Taking a smoke first thing in the morning increases the chance of getting Lung, Head and Neck Cancer opposed to any other time in the day.

Two studies have found that smokers who take their first cigarette soon after waking up in the morning may have a higher risk than those who smokes later.

The centers for Disease Control and Prevention reports that more than 46 million adults in the US are current smokers, which accounts for 20.6 percent of all adults or 1 out of 5 people.

Published in Cancer the peer-reviewed journal of the American Cancer Society, researchers found that smokers with a high risk of developing cancer benefited the most from targeting smoking intervention to reduce the risk of cancer.

Joshua Muscat, PhD, of the Penn state College of medicine in Hershey, and his colleagues investigated nicotine dependence and frequency and duration of cigarette smoking to risk of lung.

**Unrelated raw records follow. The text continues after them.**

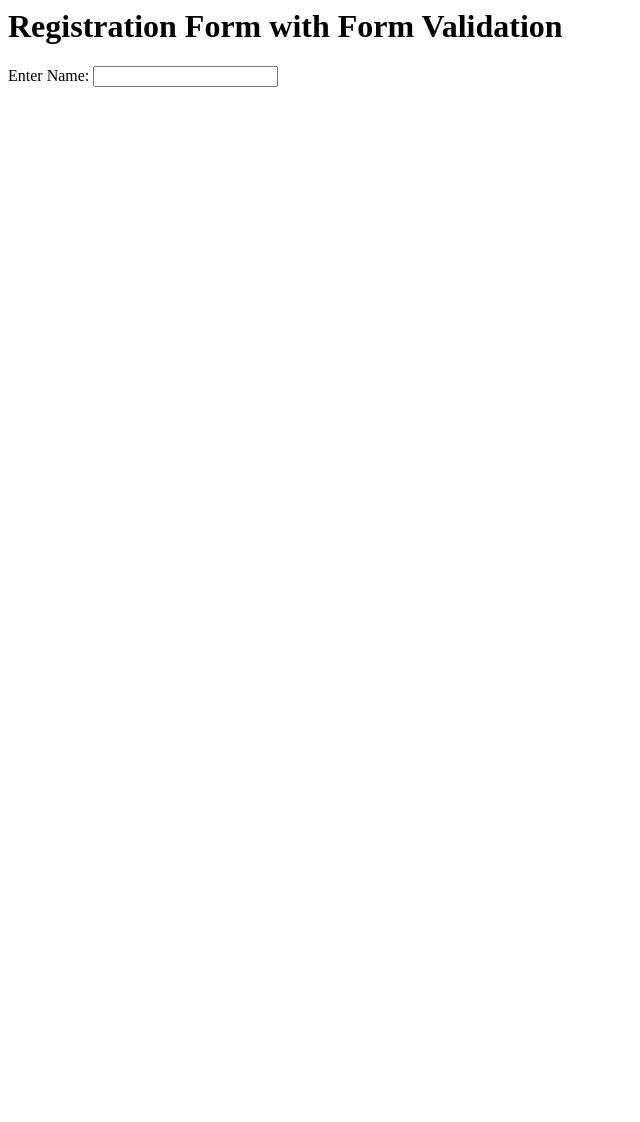
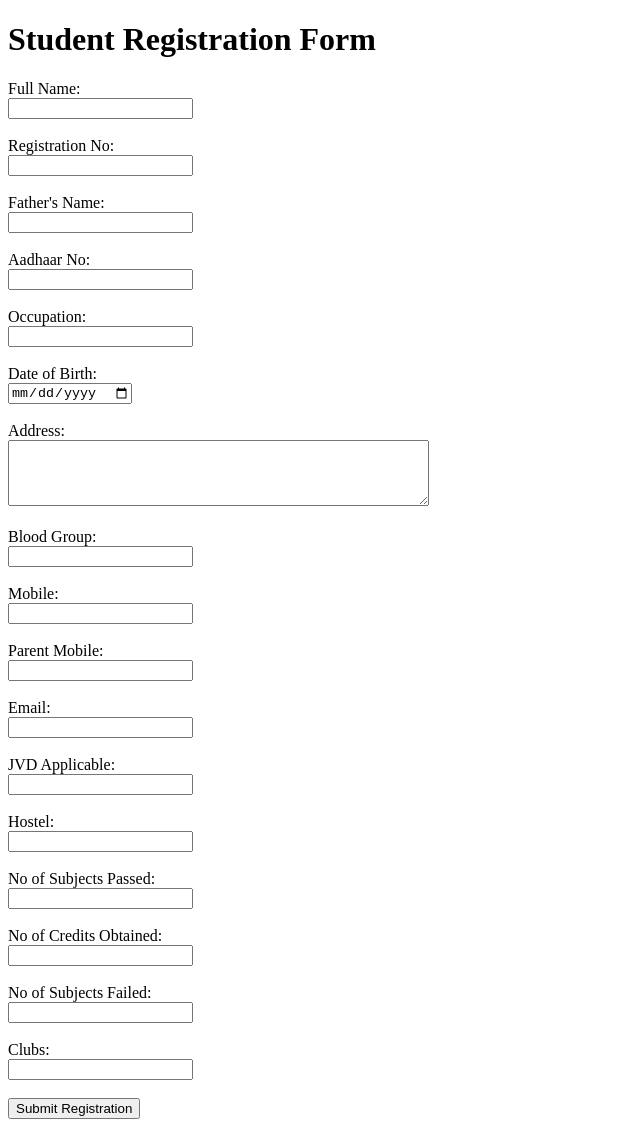
Before and after one commit to srikarbenikam/srikarbenikam.github.io, a plain HTML site: page registrationForm.html in a window 1280 px wide. Shown: the whole page, without its empty margins (0-640 px from the left). Before the commit the page ends 800 px from the top, so only its background shows below. Drawn offline with Linux system fonts and the light colour scheme.

Commit message:
registrationForm.html

```diff
--- a/registrationForm.html
+++ b/registrationForm.html
@@ -1,12 +1,86 @@
-<html>
-    <head>
-        <title>HTML Form</title>
-    </head>
-    <body>
-        <h1>Registration Form with Form Validation</h1>
-        <form action="" method="POST">
-            <label for="name">Enter Name:</label>
-            <input type="text" name="name"/>
-        </form>
-    </body>
+<!DOCTYPE html>
+<html lang="en">
+<head>
+    <meta charset="UTF-8">
+    <meta name="viewport" content="width=device-width, initial-scale=1.0">
+    <title>Student Registration Form</title>
+</head>
+<body>
+
+    <h1>Student Registration Form</h1>
+
+    <form action="/submit_registration" method="POST">
+        <!-- Full Name -->
+        <label for="full_name">Full Name:</label><br>
+        <input type="text" id="full_name" name="full_name" required><br><br>
+
+        <!-- Registration No -->
+        <label for="reg_no">Registration No:</label><br>
+        <input type="text" id="reg_no" name="reg_no" required><br><br>
+
+        <!-- Father's Name -->
+        <label for="father_name">Father's Name:</label><br>
+        <input type="text" id="father_name" name="father_name" required><br><br>
+
+        <!-- Aadhaar No -->
+        <label for="aadhaar_no">Aadhaar No:</label><br>
+        <input type="text" id="aadhaar_no" name="aadhaar_no" required><br><br>
+
+        <!-- Occupation -->
+        <label for="occupation">Occupation:</label><br>
+        <input type="text" id="occupation" name="occupation" required><br><br>
+
+        <!-- Date of Birth -->
+        <label for="dob">Date of Birth:</label><br>
+        <input type="date" id="dob" name="dob" required><br><br>
+
+        <!-- Address -->
+        <label for="address">Address:</label><br>
+        <textarea id="address" name="address" rows="4" cols="50" required>  </textarea><br><br>
+
+        <!-- Blood Group -->
+        <label for="blood_group">Blood Group:</label><br>
+        <input type="text" id="blood_group" name="blood_group"  required><br><br>
+
+        <!-- Mobile -->
+        <label for="mobile">Mobile:</label><br>
+        <input type="tel" id="mobile" name="mobile" required><br><br>
+
+        <!-- Parent Mobile -->
+        <label for="parent_mobile">Parent Mobile:</label><br>
+        <input type="tel" id="parent_mobile" name="parent_mobile"  required><br><br>
+
+        <!-- Email -->
+        <label for="email">Email:</label><br>
+        <input type="email" id="email" name="email" required><br><br>
+
+        <!-- JVD Applicable -->
+        <label for="jvd_applicable">JVD Applicable:</label><br>
+        <input type="text" id="jvd_applicable" name="jvd_applicable"  required><br><br>
+
+        <!-- Hostel -->
+        <label for="hostel">Hostel:</label><br>
+        <input type="text" id="hostel" name="hostel" required><br><br>
+
+        <!-- No of Subjects Passed -->
+        <label for="subjects_passed">No of Subjects Passed:</label><br>
+        <input type="number" id="subjects_passed" name="subjects_passed"  required><br><br>
+
+        <!-- No of Credits Obtained -->
+        <label for="credits_obtained">No of Credits Obtained:</label><br>
+        <input type="number" id="credits_obtained" name="credits_obtained"  required><br><br>
+
+        <!-- No of Subjects Failed -->
+        <label for="subjects_failed">No of Subjects Failed:</label><br>
+        <input type="number" id="subjects_failed" name="subjects_failed"required><br><br>
+
+        <!-- Clubs -->
+        <label for="clubs">Clubs:</label><br>
+        <input type="text" id="clubs" name="clubs"required><br><br>
+
+        <!-- Submit Button -->
+        <input type="submit" value="Submit Registration">
+    </form>
+
+</body>
 </html>
```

Of the lung cancer analysis, there were a total of 4,775 lung cancer cases, which 2,835 people was the control group: all of whom smoked cigarettes regularly. Individuals who smoked from 31-60 minutes after waking up increased the chances of developing cancer by 1.31 percent, while people who smoked within 30 minutes of waking up are 1.76 times more likely to develop lung cancer.

"These smokers have higher levels of nicotine and possibly other tobacco toxins in their body, and they may be more addicted than smokers who refrain from smoking for a half hour or more," said Dr. Muscat. "It may be a combination of genetic and personal factors that cause a higher dependence to nicotine." said Dr. Muscat.

Muscat emphasized that smokers who smoked first thing in the morning are a higher at risk group. Smoking cessation programs and intervention could help reduce tobacco's negative health effects as well as cost associated with the use.